*Work instructions*:
From the entries that follow, copy each line in which "export" appears.

═══

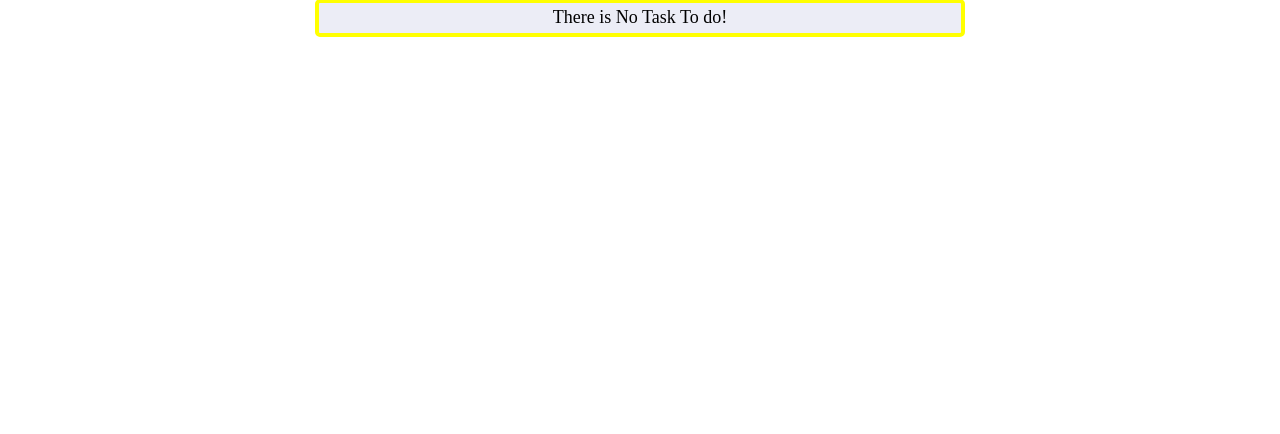
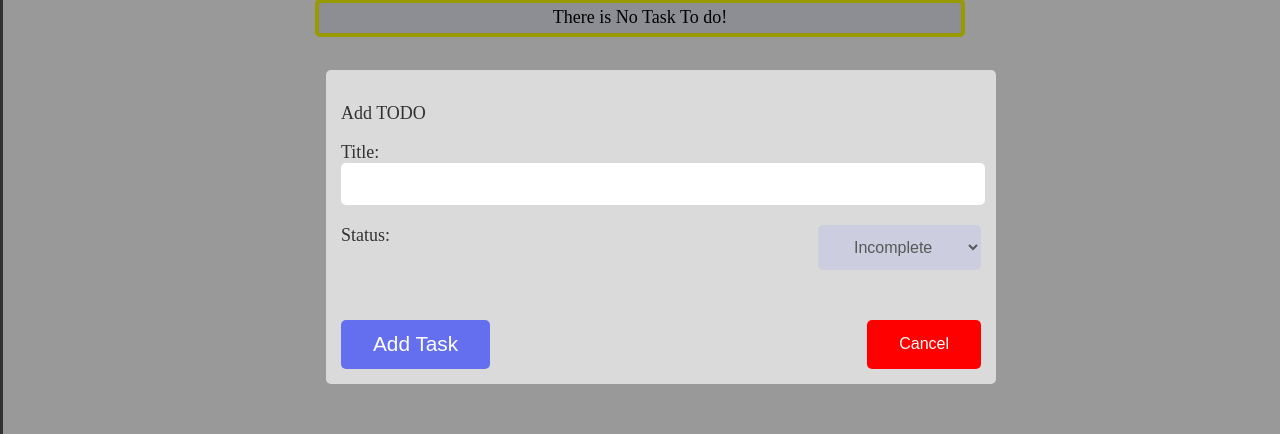
Before and after one commit to MRHoushyari/my-todo-app, a React (Create React App) app: page / in a window 1280 px wide. Both pictures are taken after a click on the button "Add Task". Shown: the part 194-628 px from the top of the page. Built offline with nearby package versions, Linux system fonts and the light colour scheme.

Commit message:
response to check Box

```diff
--- /dev/null
+++ b/src/components/DependenceComponent/Task.jsx
@@ -0,0 +1,65 @@
+import React from "react";
+// import { useState } from "react";
+export default function Task({
+  children,
+  isComplete,
+  index,
+  handleIsComplete,
+}) {
+  return (
+    <li>
+      <div className="left">
+        <span>
+          {/*                                                                Checkbox */}
+          <input
+            type="checkbox"
+            defaultChecked={isComplete === "Complete" ? true : false}
+            onClick={() => {
+              if (isComplete === "Complete") {
+                console.log(isComplete);
+                handleIsComplete("Incomplete", index);
+              } else {
+                console.log(isComplete);
+                handleIsComplete("Complete", index);
+              }
+            }}
+          />
+        </span>
+        {/*                                                                   text box */}
+        {isComplete === "Complete" ? (
+          <text style={{ color: "Red", textDecoration: "line-through" }}>
+            {children}
+          </text>
+        ) : (
+          <text style={{ color: "Black" }}>{children}</text>
+        )}
+      </div>
+      <div className="right">
+        <svg
+          stroke="currentColor"
+          fill="currentColor"
+          stroke-width="0"
+          viewBox="0 0 24 24"
+          height="1em"
+          width="1em"
+          xmlns="http://www.w3.org/2000/svg"
+        >
+          <path fill="none" d="M0 0h24v24H0z"></path>
+          <path d="M6 19c0 1.1.9 2 2 2h8c1.1 0 2-.9 2-2V7H6v12zM19 4h-3.5l-1-1h-5l-1 1H5v2h14V4z"></path>
+        </svg>
+        <svg
+          stroke="currentColor"
+          fill="currentColor"
+          stroke-width="0"
+          viewBox="0 0 24 24"
+          height="1em"
+          width="1em"
+          xmlns="http://www.w3.org/2000/svg"
+        >
+          <path fill="none" d="M0 0h24v24H0z"></path>
+          <path d="M3 17.25V21h3.75L17.81 9.94l-3.75-3.75L3 17.25zM20.71 7.04a.996.996 0 000-1.41l-2.34-2.34a.996.996 0 00-1.41 0l-1.83 1.83 3.75 3.75 1.83-1.83z"></path>
+        </svg>
+      </div>
+    </li>
+  );
+}
--- /dev/null
+++ b/src/components/nestedComponents/addTaskForm.jsx
@@ -0,0 +1,70 @@
+import React from "react";
+import { useState } from "react";
+export default function AddTaskForm({
+  tasks,
+  show,
+  handleShow,
+  handleNewTask,
+}) {
+  const [title, setTitle] = useState();
+  const [isComplete, setIsComplete] = useState("Incomplete");
+  return (
+    <>
+      {show && (
+        <dialog open className="modal">
+          <form method="dialog">
+            <p>Add TODO</p>
+            <div>
+              <label htmlFor="title">Title:</label>
+              {/*                                                      title */}
+              <input
+                type="text"
+                className="title"
+                onChange={(e) => {
+                  setTitle(e.target.value);
+                }}
+              />
+            </div>
+            <div className="status">
+              <label htmlFor="status">Status:</label>
+              {/*                                                     DropButton */}
+              <select
+                className="dropButton"
+                onClick={(e) => {
+                  setIsComplete(e.target.value);
+                }}
+              >
+                <option>Incomplete</option>
+                <option>Complete</option>
+              </select>
+            </div>
+            <div className="close">
+              {/*                                                     Add Task Button*/}
+              <button
+                type="button"
+                className="regularButton"
+                onClick={() => {
+                  const newTasks = { title, isComplete };
+                  handleNewTask(newTasks);
+                  console.log(tasks);
+                }}
+              >
+                Add Task
+              </button>
+              {/*                                                     Cancle Button */}
+              <button
+                type="button"
+                className="CloseButton"
+                onClick={() => {
+                  handleShow(false);
+                }}
+              >
+                Cancel
+              </button>
+            </div>
+          </form>
+        </dialog>
+      )}
+    </>
+  );
+}
--- a/src/components/nestedComponents/content.jsx
+++ b/src/components/nestedComponents/content.jsx
@@ -4,7 +4,7 @@
   tasks,
   filter,
   handleDeleteTask,
-  handleTaskIsComplete,
+  handleIsComplete
 }) {
   return (
     <div className="content">
@@ -12,11 +12,7 @@
         <ul>
           {tasks.map((i, index) => {
             return (
-              <Task
-                isCpmplete={i.isCpmplete}
-                handleTaskIsComplete={handleTaskIsComplete}
-                index={i.index}
-              >
+              <Task handleIsComplete={handleIsComplete} index={index} isComplete={tasks[index].isComplete}>
                 {i.title}
               </Task>
             );
--- a/src/components/primaryComponents/MainCC.jsx
+++ b/src/components/primaryComponents/MainCC.jsx
@@ -23,6 +23,8 @@
           tasks={this.state.tasks}
           filter={this.state.filter}
           handleDeleteTask={this.handleDeleteTask}
+          handlesStatusTask={this.handlesStatusTask}
+          handleIsComplete={this.handleIsComplete}
         />
       </>
     );
@@ -35,13 +37,18 @@
     newTasks.push(t);
     this.setState({ tasks: newTasks });
   };
-  handleDeleteTask = () => {};
+  // handleDeleteTask = () => {};
   // handleTaskIsComplete = (isComplete) => {
   //   this.setState({ isComplete });
   // };
   handleFilter = (filter) => {
     this.setState({ filter });
   };
+  handleIsComplete = (taskStatus, index) => {
+    const newTasks = this.state.tasks.slice();
+    newTasks[index].isComplete = taskStatus;
+    this.setState({ tasks: newTasks });
+  };
 }
 
 export default Main;
```
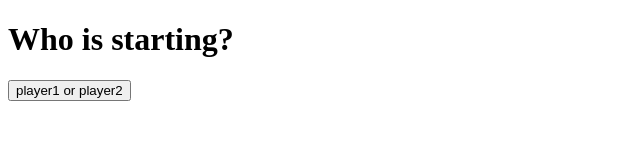
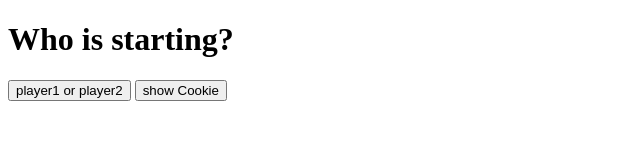
Before and after one commit to patrikpl20/CI, a plain HTML site: page cointoss_demo.html in a window 1280 px wide. Shown: the whole page, without its empty margins (0-640 px from the left). Drawn offline with Linux system fonts and the light colour scheme.

Commit message:
cookie_demo

```diff
--- a/cointoss_demo.html
+++ b/cointoss_demo.html
@@ -4,15 +4,22 @@
   <meta charset="utf-8">
   <title>toss a coin</title>
 </head>
-
 <body>
     <h1>Who is starting?</h1>
     <button onclick="myfunction()">player1 or player2</button>
+    <button onclick="alertCookie()">show Cookie</button>
     <div id="name"></div>
     <img id="myimage">
 </body>
 
 <script>
+
+    document.cookie = "test";
+
+    function alertCookie() {
+      alert(document.cookie);
+    }
+
     function myfunction() {
         function getrandomnum(min, max){
             return Math.floor(Math.random() * (max-min)) + min;
```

═══

*Answer section*:
+export default function Task({
+export default function AddTaskForm({
 export default Main;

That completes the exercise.